## Your objective
From the records below, please return each line that holds the word "architecture".

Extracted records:

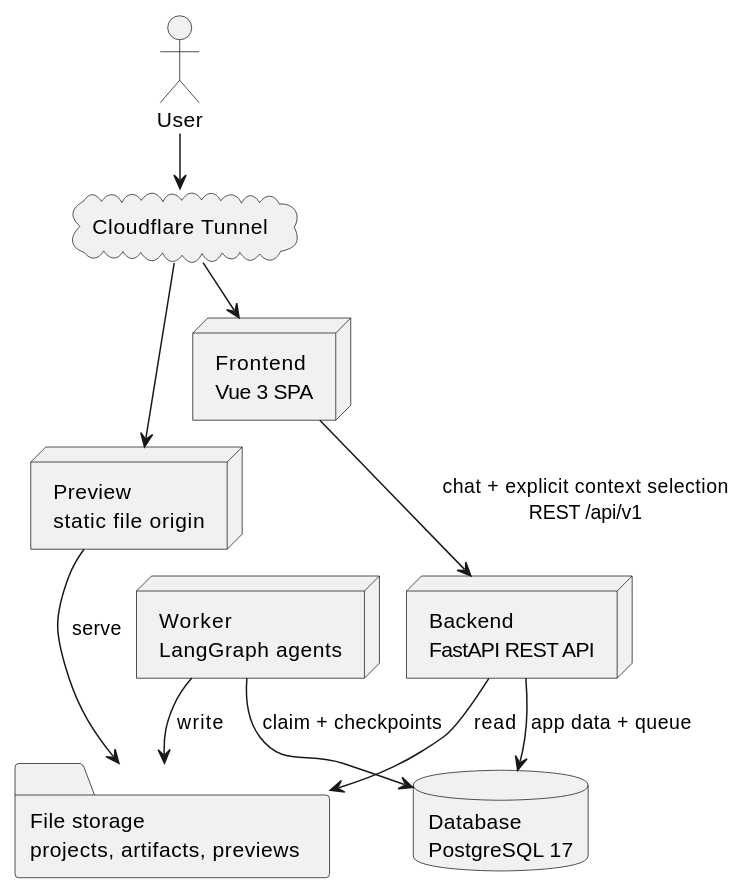
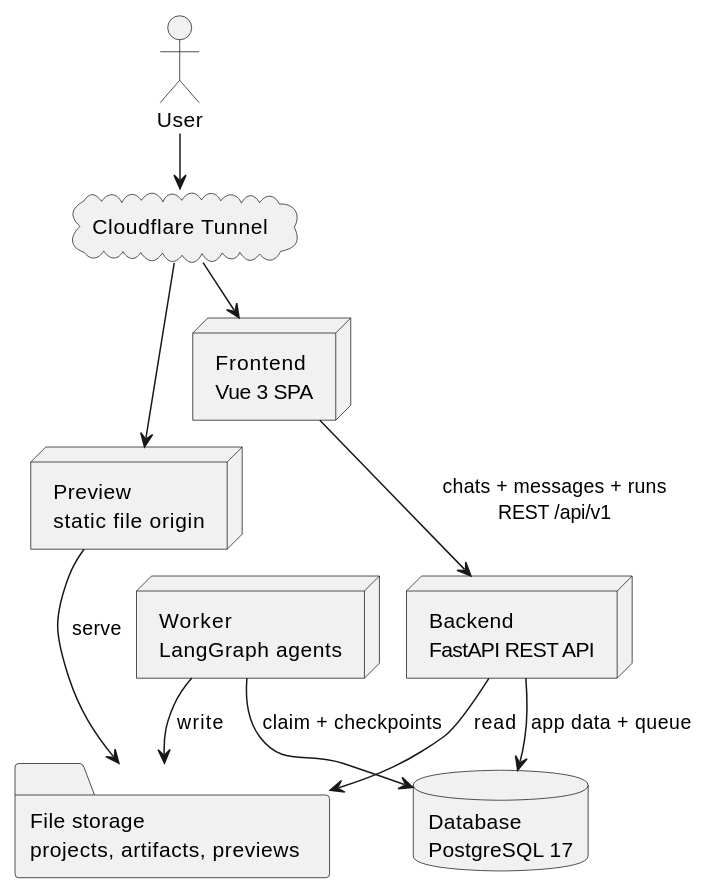
One commit to gdpe-franco/ai-coding-agent-pipeline changed the first of 7 diagrams in docs/architecture.md. Above: the diagram before and after it, drawn with PlantUML. The commit also changed other lines of this file and 58 other files, not shown here.

````diff
--- a/docs/architecture.md
+++ b/docs/architecture.md
@@ -82,25 +81,25 @@
 ```puml
 @startuml
 !pragma layout smetana
 skinparam backgroundColor white
 skinparam shadowing false
 actor User
 node "Frontend\nVue 3 SPA" as frontend
 node "Backend\nFastAPI REST API" as backend
 node "Worker\nLangGraph agents" as worker
 database "Database\nPostgreSQL 17" as db
 folder "File storage\nprojects, artifacts, previews" as storage
 node "Preview\nstatic file origin" as preview
 cloud "Cloudflare Tunnel" as tunnel
 
 User --> tunnel
 tunnel --> frontend
 tunnel --> preview
-frontend --> backend : chat + explicit context selection\nREST /api/v1
+frontend --> backend : chats + messages + runs\nREST /api/v1
 backend --> db : app data + queue
 backend --> storage : read
 worker --> db : claim + checkpoints
 worker --> storage : write
 preview --> storage : serve
 @enduml
 ```
````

## Answer section
One commit to gdpe-franco/ai-coding-agent-pipeline changed the first of 7 diagrams in docs/architecture.md. Above: the diagram before and after it, drawn with PlantUML. The commit also changed other lines of this file and 58 other files, not shown here.
--- a/docs/architecture.md
+++ b/docs/architecture.md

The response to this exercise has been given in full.